Which state do you consider your home?
Your state of domicile impacts your estate planning, family law matters, and taxes. Due to differences in state tests for determining residency, you can be considered a resident of more than one state; however, you can only be domiciled in one state. Although state laws differ as to determining domiciliary status, the common elements are that your domicile is where you permanently live and where you intend to remain or return.
Because you are spending time in two (or more) states, you should meet with your tax advisor to confirm that you are filing the appropriate tax returns and have a plan in place to maximize the potential differences in tax laws. For example, Alaska, Florida, Nevada, South Dakota, Texas, Washington, and Wyoming do not have any personal income tax. You should also consider meeting with us to discuss the estate planning implications of owning properties in multiple states, especially if you own properties in both community and separate property states.

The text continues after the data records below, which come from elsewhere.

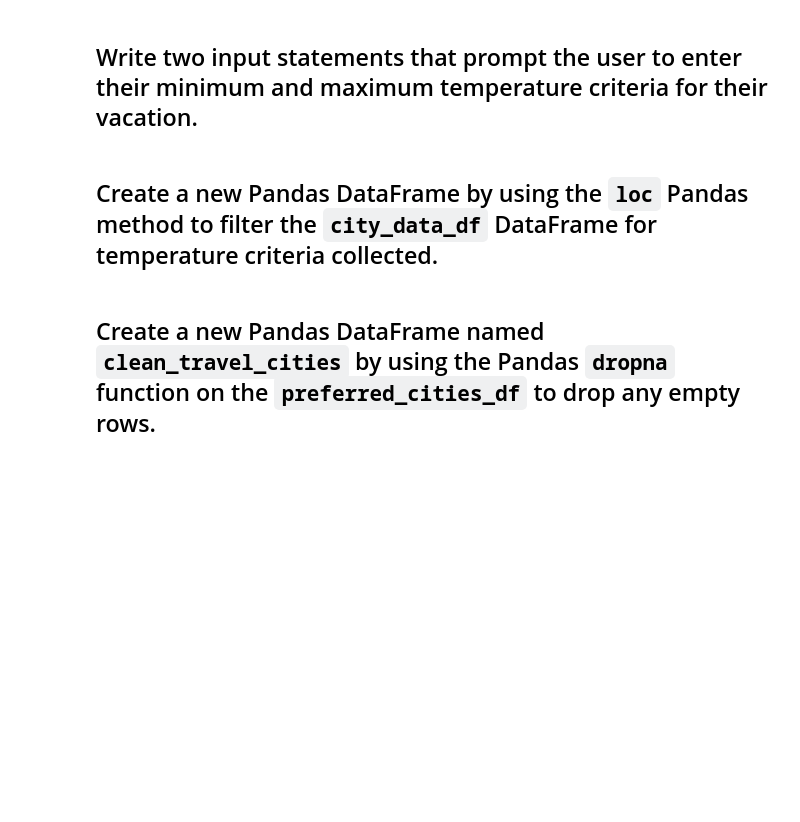
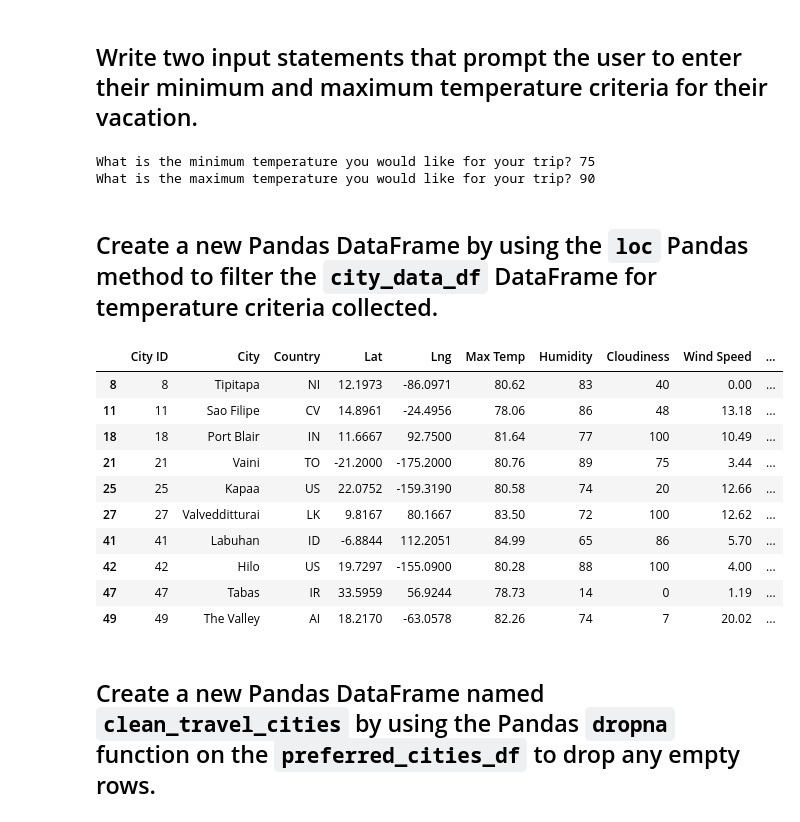
Before and after one commit to crystdang/world-weather-analysis, a Jupyter notebook: Vacation_Search/Vacation_Search.ipynb, the cells around one changed output. Drawn from its saved outputs; the diff is of its cells as text; code cells hidden in the pictures; blank space fills up the shorter version.

```diff
--- a/Vacation_Search/Vacation_Search.ipynb
+++ b/Vacation_Search/Vacation_Search.ipynb
@@ -63,7 +63,7 @@ gmaps.configure(api_key=g_key)
 file_path = "../Weather_Database/WeatherPy_database.csv"
 
 # Load the CSV file into a Pandas DataFrame
-city_data_df = # YOUR CODE HERE
+city_data_df = pd.read_csv(file_path)
 
 # Display sample data
-# YOUR CODE HERE
+city_data_df.head()
@@ -71,18 +78,34 @@ city_data_df = # YOUR CODE HERE
 ## Write two input statements that prompt the user to enter their minimum and maximum temperature criteria for their vacation.
 # %%
 # Prompt the user to enter the minimum temperature criteria
-min_temp = # YOUR CODE HERE
+min_temp = float(input("What is the minimum temperature you would like for your trip? "))
 
 # Prompt the user to enter the maximum temperature criteria
-max_temp = # YOUR CODE HERE
+max_temp = float(input("What is the maximum temperature you would like for your trip? "))
+# %% [output]
+What is the minimum temperature you would like for your trip? 75
+What is the maximum temperature you would like for your trip? 90
 # %% [markdown]
 ## Create a new Pandas DataFrame by using the `loc` Pandas method to filter the `city_data_df` DataFrame for temperature criteria  collected.
 # %%
 # Filter the city_data_df DataFrame to find the cities that fit the criteria using the loc Pandas function
-preferred_cities_df = # YOUR CODE HERE
+preferred_cities_df = city_data_df.loc[(city_data_df["Max Temp"] <= max_temp) & \
+                                       (city_data_df["Max Temp"] >= min_temp)]
 
 # Display sample data
-# YOUR CODE HERE
+preferred_cities_df.head(10)
+# %% [output]
+|  | City ID | City | Country | Lat | Lng | Max Temp | Humidity | Cloudiness | Wind Speed | ... |
+| 8 | 8 | Tipitapa | NI | 12.1973 | -86.0971 | 80.62 | 83 | 40 | 0.00 | ... |
+| 11 | 11 | Sao Filipe | CV | 14.8961 | -24.4956 | 78.06 | 86 | 48 | 13.18 | ... |
+| 18 | 18 | Port Blair | IN | 11.6667 | 92.7500 | 81.64 | 77 | 100 | 10.49 | ... |
+| 21 | 21 | Vaini | TO | -21.2000 | -175.2000 | 80.76 | 89 | 75 | 3.44 | ... |
+| 25 | 25 | Kapaa | US | 22.0752 | -159.3190 | 80.58 | 74 | 20 | 12.66 | ... |
+| 27 | 27 | Valvedditturai | LK | 9.8167 | 80.1667 | 83.50 | 72 | 100 | 12.62 | ... |
+| 41 | 41 | Labuhan | ID | -6.8844 | 112.2051 | 84.99 | 65 | 86 | 5.70 | ... |
+| 42 | 42 | Hilo | US | 19.7297 | -155.0900 | 80.28 | 88 | 100 | 4.00 | ... |
+| 47 | 47 | Tabas | IR | 33.5959 | 56.9244 | 78.73 | 14 | 0 | 1.19 | ... |
+| 49 | 49 | The Valley | AI | 18.2170 | -63.0578 | 82.26 | 74 | 7 | 20.02 | ... |
 # %% [markdown]
 ## Create a new Pandas DataFrame named `clean_travel_cities` by using the Pandas `dropna` function on the `preferred_cities_df` to drop any empty rows.
 # %%
```
Also changed, not shown: parts of 11 cells of this notebook, 4 other files.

Have you reviewed your estate plan lately?
Before you depart, locate and review your estate planning documents. Life changes are common and sometimes occur without warning. Having an up-to-date estate plan helps ensure that your wishes are carried out during your lifetime and upon your death. The following questions can help determine if your documents still meet your needs.

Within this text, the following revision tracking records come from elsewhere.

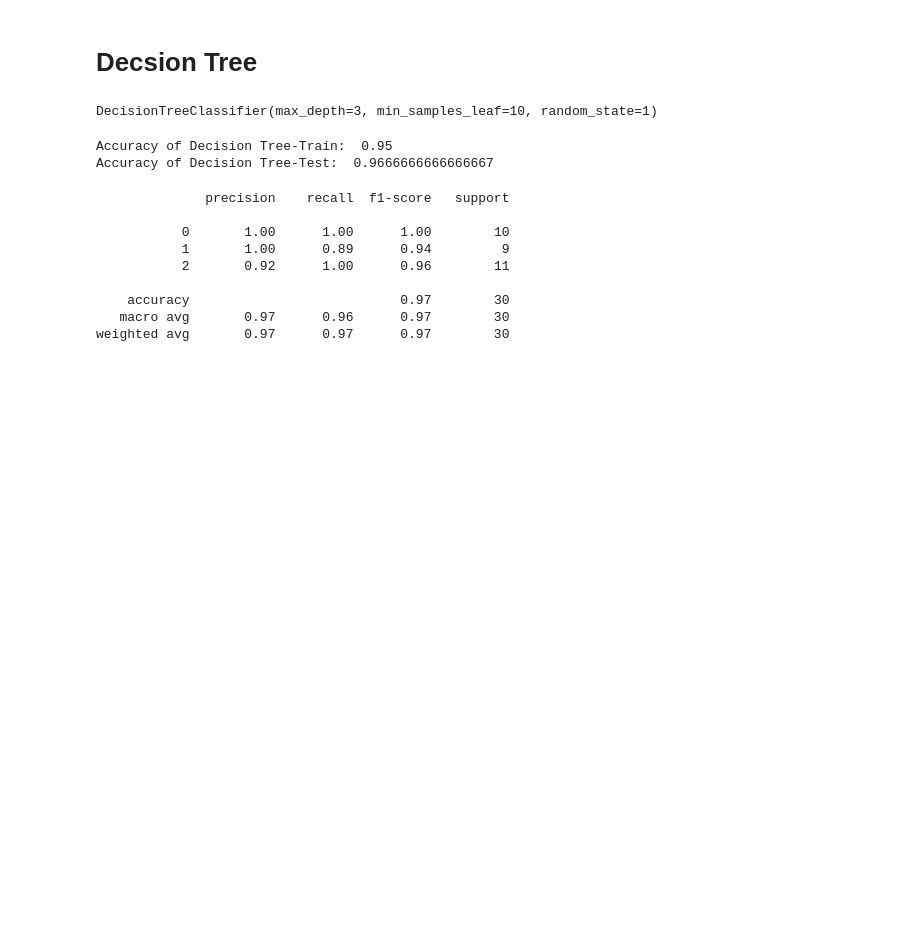
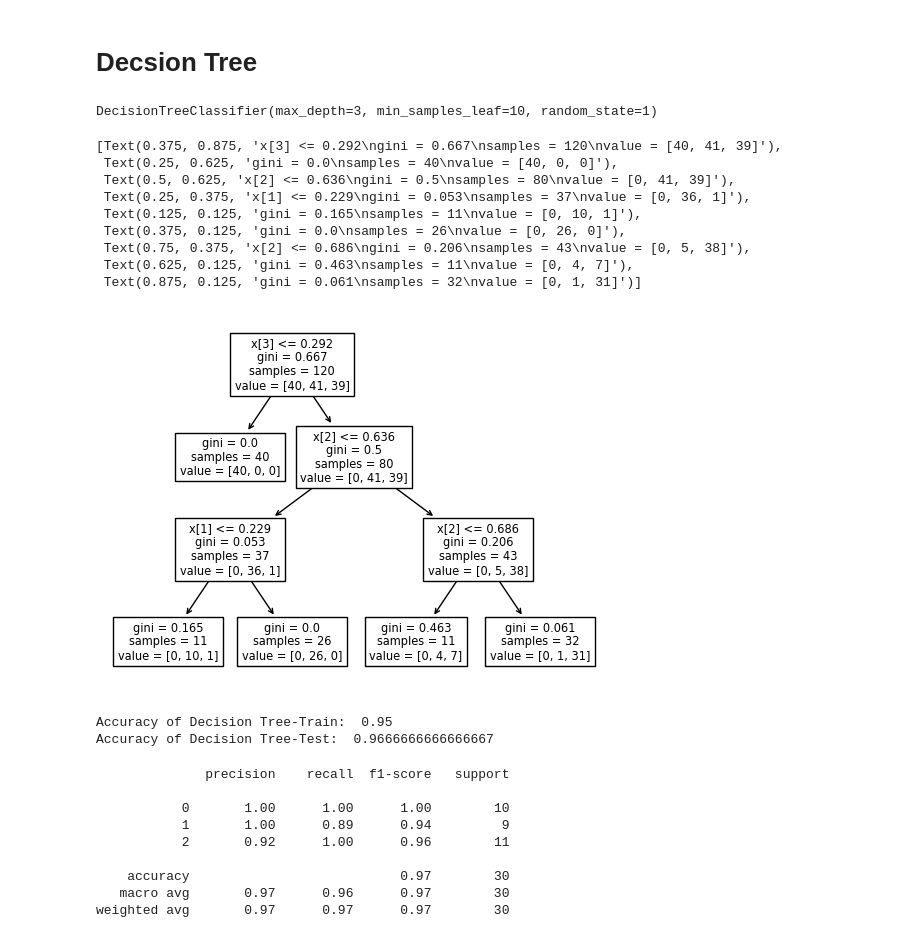
Before and after one commit to yibesh/Classification-, a Jupyter notebook: Iris_classfication_SVM.ipynb, the cells around one changed output. Cells and saved outputs as stored; diff of their text form; code cells hidden in the pictures; blank space fills up the shorter version.

```diff
--- a/Iris_classfication_SVM.ipynb
+++ b/Iris_classfication_SVM.ipynb
@@ -282,3 +163,0 @@ Accuracy Score : 1.0
-# %%
-svm_model_Ker = SVC(kernel='linear')
-svm_model.fit(X_train, y_train)
@@ -292,6 +163,0 @@ Accuracy Score : 1.0
-# %%
-model_rbf = SVC(kernel='rbf')
-model_rbf.fit(X_train, y_train)
-
-pred2=model_rbf.predict(X_test)
-print(f"Accuracy Score : {accuracy_score(y_test,pred2)}")
@@ -300,6 +163,0 @@ Accuracy Score : 1.0
-# %%
-model_Polynomial = SVC(kernel='poly')
-model_Polynomial.fit(X_train, y_train)
-
-pred2=model_Polynomial.predict(X_test)
-print(f"Accuracy Score : {accuracy_score(y_test,pred2)}")
@@ -308,6 +163,0 @@ Accuracy Score : 1.0
-# %%
-model_sigmoid = SVC(kernel='sigmoid')
-model_sigmoid.fit(X_train, y_train)
-
-pred2=model_sigmoid.predict(X_test)
-print(f"Accuracy Score : {accuracy_score(y_test,pred2)}")
@@ -373,6 +217,20 @@ dt = DecisionTreeClassifier(max_depth=3, min_samples_leaf=10, random_state=1 )
 dt.fit(X_train, y_train)
 # %% [output]
 DecisionTreeClassifier(max_depth=3, min_samples_leaf=10, random_state=1)
+# %%
+from sklearn import tree
+tree.plot_tree(dt)
+# %% [output]
+[Text(0.375, 0.875, 'x[3] <= 0.292\ngini = 0.667\nsamples = 120\nvalue = [40, 41, 39]'),
+ Text(0.25, 0.625, 'gini = 0.0\nsamples = 40\nvalue = [40, 0, 0]'),
+ Text(0.5, 0.625, 'x[2] <= 0.636\ngini = 0.5\nsamples = 80\nvalue = [0, 41, 39]'),
+ Text(0.25, 0.375, 'x[1] <= 0.229\ngini = 0.053\nsamples = 37\nvalue = [0, 36, 1]'),
+ Text(0.125, 0.125, 'gini = 0.165\nsamples = 11\nvalue = [0, 10, 1]'),
+ Text(0.375, 0.125, 'gini = 0.0\nsamples = 26\nvalue = [0, 26, 0]'),
+ Text(0.75, 0.375, 'x[2] <= 0.686\ngini = 0.206\nsamples = 43\nvalue = [0, 5, 38]'),
+ Text(0.625, 0.125, 'gini = 0.463\nsamples = 11\nvalue = [0, 4, 7]'),
+ Text(0.875, 0.125, 'gini = 0.061\nsamples = 32\nvalue = [0, 1, 31]')]
+[figure, added]
 # %%
 y_pred_train = dt.predict(X_train)
 y_pred = dt.predict(X_test)
```
Also changed, not shown: parts of 35 cells of this notebook.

- Do you still want your named fiduciaries (i.e., the trustee, personal representative, guardian for a minor child, and agents under a financial power of attorney or medical power of attorney) to act on your behalf, and are they still able to serve in that role?
- Are your named beneficiaries still alive? Are there any additional individuals or charities you would like to leave something to? Do you want to make any adjustments to the amount of an inheritance or the manner in which you are leaving an inheritance to a beneficiary?
- Do your beneficiary designations for retirement accounts and life insurance policies match the rest of your estate plan?
- If you need to move for health reasons but cannot make the decision for yourself, does your agent have the authority to relocate you to another state?
Additionally, you may require assistance with financial matters or transactions while you are away. For this reason, you should review your financial power of attorney to determine if it is springing or immediate. A springing power of attorney allows your agent to act only when you are no longer able to act on your own (as determined by a physician or, in some instances, a judge). By contrast, an immediate power of attorney allows your chosen agent to act on your behalf right away, regardless of your current ability to act for yourself.
While reviewing your existing estate plan, you should evaluate whether it includes all of the necessary documents. If you currently have a will-based estate plan, it may be time to add a revocable living trust to your estate planning portfolio. This is especially important if you own property in more than one state. Without a trust to consolidate ownership and administration, your loved ones may end up going through multiple probate administrations in different states. This can increase the time and cost of settling your affairs at your death.
Are your estate planning documents compliant in both states?
Estate planning laws are state specific and for certain documents, such as the financial power of attorney and healthcare directive, each state may have its own statutory forms. While it is possible for one state to honor a document that was validly executed in another state, it will be faster for medical personnel to honor your wishes in an emergency if your instructions are in a familiar form. We suggest that you have an attorney licensed in your second state review your estate planning documents for compliance, and if necessary, prepare a second financial power of attorney and healthcare directive.
As you prepare for your upcoming travel, please do not hesitate to give us a call. We are here to answer any questions and to make sure you are properly protected no matter where you may roam. We are available to meet with you in person or via video conference.